Experimental and numerical studies on PAHs (Polycyclic Aromatic Hydrocarbons) and PM (Particulate Matters) formed in the fuel rich mixture have been conducted. In the experiment, neat n-heptane and n-heptane with benzene 25 % by weight were chosen as test fuels. In-cylinder gases produced by the fuel-rich HCCI (Homogeneous Charge Compression Ignition) combustion were directly sampled and analyzed by the use of GC/MS (Gas Chromatograph/Mass Spectro- metry), and PM emission was also measured by PM sampling system to reveal characteristics of PM formation. Numerical study has been also carried out using a zero dimensional combustion model combined with detailed chemistry. Furthermore, simple surface growth of soot particles was integrated into a detailed chemical kinetic model, and validated with the experimental data.
Technical Paper

A Study on the Improvement of NOx Reduction Efficiency for a Urea SCR System

Urea SCR (Selective Catalytic Reduction) exhaust after-treatment systems are one of the most promising measures to reduce NOx emissions from diesel engines. Both Cu-zeolite (Cu-SCR) and Fe-zeolite (Fe-SCR) urea SCR systems have been studied extensively but not many detailed studies have been conducted on the combination of both systems. Thus, we carried out studies on such Combined-SCR systems and their capability to reduce NOx under various engine operating conditions. We also conducted transient engine tests using different catalyst systems to compare their performance. The results show that combined-SCR systems can reduce NOx more effectively than Fe-SCR or Cu-SCR alone. The best NOx reduction performance was achieved at a Cu ratio of 0.667 (i.e. Fe: Cu =1: 2). Combined-SCR thus apparently benefits from the characteristics of both Cu-SCR and Fe-SCR, allowing it to reduce NOx over a wide range of operating conditions.
Technical Paper

A Quasi Two Dimensional Model of Transport Phenomena in Diesel Particulate Filters - The Effects of Particle and Wall Pore Diameter on the Pressure Drop -

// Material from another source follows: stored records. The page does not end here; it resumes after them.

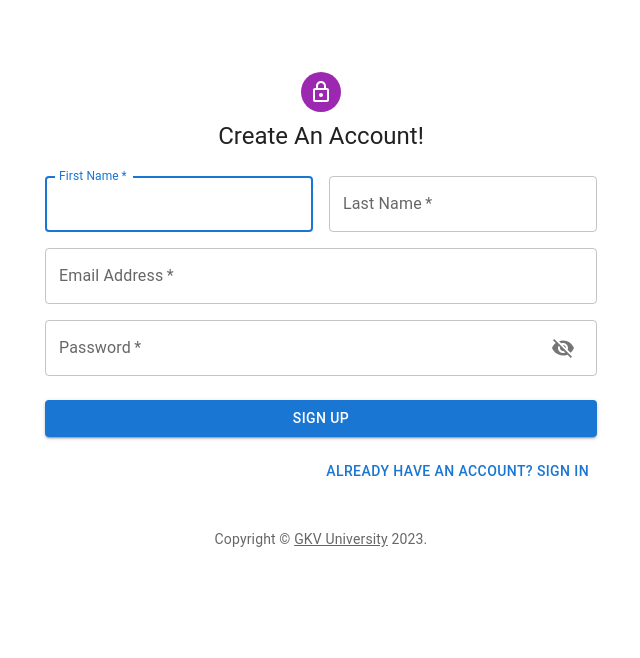
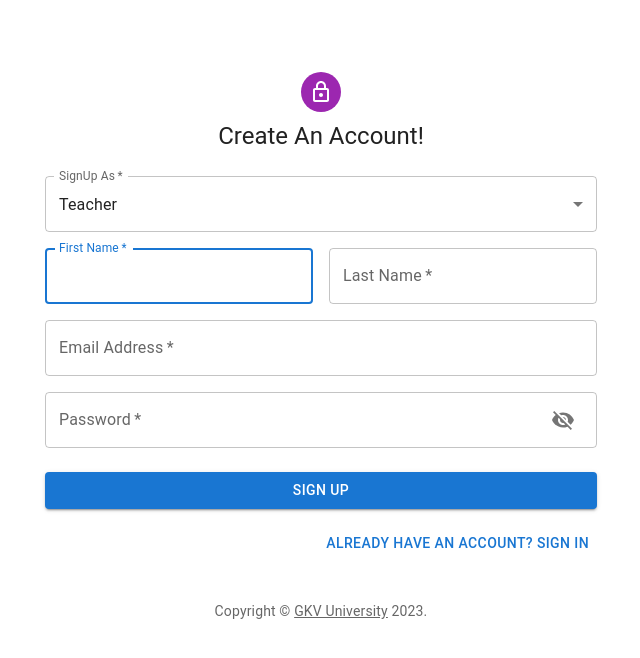
Before and after one commit to rajeevsahu21/geo-location-frontend, a React (Create React App) app: page / in a window 1280 px wide. Both pictures are taken after a click on the button "DON'T HAVE AN ACCOUNT? SIGN UP". Shown: the top 658 px of the page, without its empty margins (319-959 px from the left). Built offline with nearby package versions, Linux system fonts and the light colour scheme; no server answers.

Commit message:
updated login page

```diff
--- a/src/api/index.js
+++ b/src/api/index.js
@@ -1,7 +1,7 @@
 import axios from "axios";
 
 const Axios = axios.create({
-  baseURL: "https://geo-location.onrender.com/api",
+  baseURL: process.env.REACT_APP_URL,
   headers: { "x-access-token": localStorage.getItem("token") },
 });
 
--- a/src/components/Auth/Auth.js
+++ b/src/components/Auth/Auth.js
@@ -16,6 +16,10 @@ import Container from "@mui/material/Container";
 import InputAdornment from "@mui/material/InputAdornment";
 import IconButton from "@mui/material/IconButton";
 import { createTheme, ThemeProvider } from "@mui/material/styles";
+import InputLabel from "@mui/material/InputLabel";
+import MenuItem from "@mui/material/MenuItem";
+import FormControl from "@mui/material/FormControl";
+import Select from "@mui/material/Select";
 
 import Axios from "../../api";
 import Modal from "../Modal/Modal";
@@ -48,6 +52,7 @@ export default function Auth() {
   const [showSuccess, setShowSuccess] = React.useState(false);
   const [isLoading, setIsLoading] = React.useState(false);
   const [email, setEmail] = React.useState("");
+  const [role, setRole] = React.useState("teacher");
 
   const handleSubmit = async (event) => {
     event.preventDefault();
@@ -60,7 +65,8 @@ export default function Auth() {
           name: `${data.get("firstName").trim()} ${data
             .get("lastName")
             .trim()}`,
-          role: "teacher",
+          role: role,
+          registrationNo: role === "student" ? data.get("registrationNo") : "",
         }
       : { email: data.get("email"), password: data.get("password") };
     await Axios({
@@ -125,21 +131,22 @@ export default function Auth() {
 
   React.useEffect(() => {
     /* global google */
-    if (window.google && localStorage.getItem("token") === null) {
+    if (window.google) {
       google.accounts.id.initialize({
         client_id: process.env.REACT_APP_GOOGLE_CLIENT_ID,
         callback: handleGoogle,
       });
 
-      // google.accounts.id.renderButton(document.getElementById("googleDiv"), {
-      //   // type: "standard",
-      //   theme: "filled_black",
-      //   // size: "small",
-      //   text: "continue_with",
-      //   shape: "pill",
-      // });
-
-      google.accounts.id.prompt();
+      google.accounts.id.renderButton(document.getElementById("googleDiv"), {
+        type: "standard",
+        theme: "filled_blue",
+        size: "large",
+        text: "continue_with",
+        shape: "rectangular",
+      });
+      if (localStorage.getItem("token") === null) {
+        google.accounts.id.prompt();
+      }
     }
   }, []);
 
@@ -186,6 +193,25 @@ export default function Auth() {
             onSubmit={handleSubmit}
             sx={{ mt: 3 }}
           >
+            {isSignUp && (
+              <Box sx={{ minWidth: 120, mb: 2 }}>
+                <FormControl fullWidth required>
+                  <InputLabel id="demo-simple-select-label">
+                    SignUp As
+                  </InputLabel>
+                  <Select
+                    labelId="demo-simple-select-label"
+                    id="demo-simple-select"
+                    value={role}
+                    label="SignUp As"
+                    onChange={(e) => setRole(e.target.value)}
+                  >
+                    <MenuItem value={"student"}>Student</MenuItem>
+                    <MenuItem value={"teacher"}>Teacher</MenuItem>
+                  </Select>
+                </FormControl>
+              </Box>
+            )}
             <Grid container spacing={2}>
               {isSignUp && (
                 <Grid item xs={12} sm={6}>
@@ -209,6 +235,19 @@ export default function Auth() {
                     label="Last Name"
                     name="lastName"
                     autoComplete="family-name"
+                  />
+                </Grid>
+              )}
+              {isSignUp && role === "student" && (
+                <Grid item xs={12}>
+                  <TextField
+                    required
+                    fullWidth
+                    id="registrationNo"
+                    label="Registration No."
+                    name="registrationNo"
+                    autoComplete="text"
+                    type="text"
                   />
                 </Grid>
               )}
@@ -263,6 +302,13 @@ export default function Auth() {
                 "Sign In"
               )}
             </Button>
+            <div
+              id="googleDiv"
+              style={{
+                display: "flex",
+                justifyContent: "center",
+              }}
+            ></div>
             <Grid container justifyContent="flex-end">
               {!isSignUp && (
                 <Grid item xs>
```
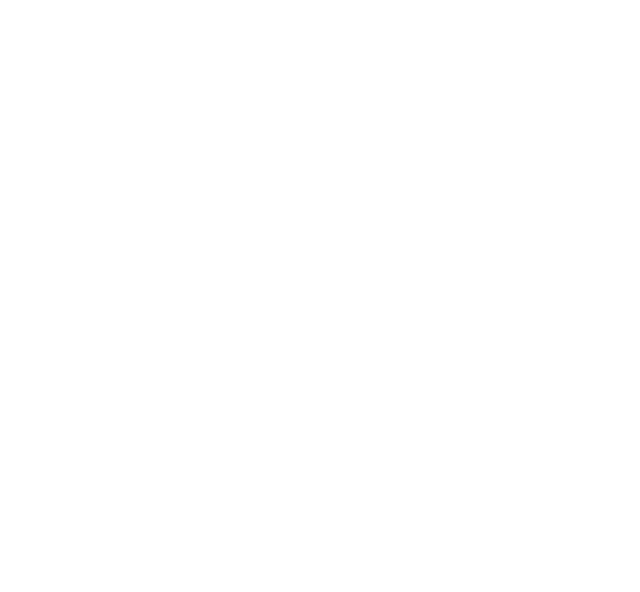
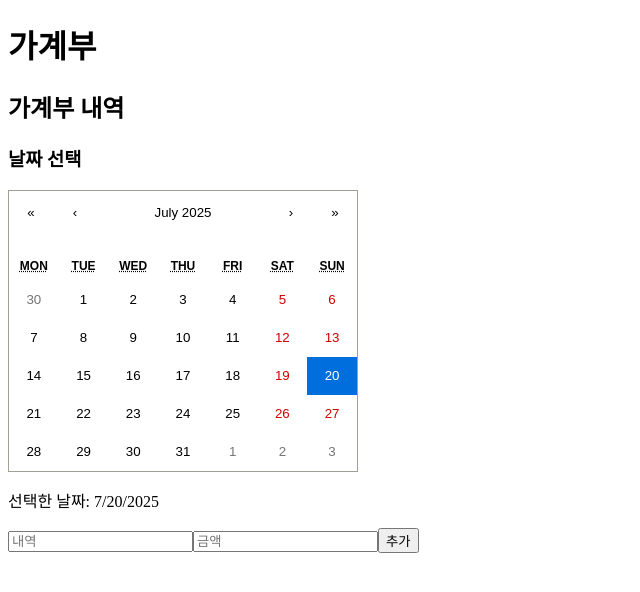
Before and after one commit to tomato-data/household_ledger, a React (Vite) app: page / in a window 1280 px wide. Shown: the top 592 px of the page, without its empty margins (0-640 px from the left). Built offline with nearby package versions, Linux system fonts and the light colour scheme.

Commit message:
Feat: Add Calendar component

```diff
--- a/src/components/CalendarBox.jsx
+++ b/src/components/CalendarBox.jsx
@@ -1,4 +1,4 @@
-import React from 'react';
+import React, { useState } from 'react';
 import Calendar from 'react-calendar';
 import 'react-calendar/dist/Calendar.css';
 
@@ -8,7 +8,7 @@
     return (
         <div>
             <h3>날짜 선택</h3>
-            <Claendar onChange={setValue} value={value} />
+            <Calendar onChange={setValue} value={value} />
             <p>선택한 날짜: {value.toLocaleDateString()}</p>
         </div>
     )
--- a/src/main.jsx
+++ b/src/main.jsx
@@ -5,4 +5,8 @@
 import ReactDOM from 'react-dom/client';
 import App from './App';
 
-ReactDOM.createRoot(document.getElementById('root'))
+ReactDOM.createRoot(document.getElementById('root')).render(
+    <React.StrictMode>
+        <App />
+    </React.StrictMode>
+)
--- a/src/pages/Home.jsx
+++ b/src/pages/Home.jsx
@@ -1,4 +1,5 @@
 import React, { useState} from 'react';
+import CalendarBox from '../components/CalendarBox';
 import TransactionForm from '../components/TransactionForm';
 import TransactionList from '../components/TransactionList';
 
```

Experimental and numerical studies were conducted on diesel particulate filters (DPFs) under different soot loading conditions and DPF configurations. Pressure drops across DPFs with various mean pore diameters loaded with soots having different mean particle diameters were measured by introducing exhaust gases from a 2.2 liter inline four-cylinder, TCI diesel engine designed for use in passenger cars. A mechanistic hypothesis was then proposed to explain the observed trends, accounting for the effects of the soot loading regime in the wall and the soot cake layer on the pressure drop. This hypothesis was used to guide the development and validation of a numerical model for predicting the pressure drop in the DPF. The relationship between the permeability and the porosity of the wall and soot cake layer was modeled under various soot loading conditions.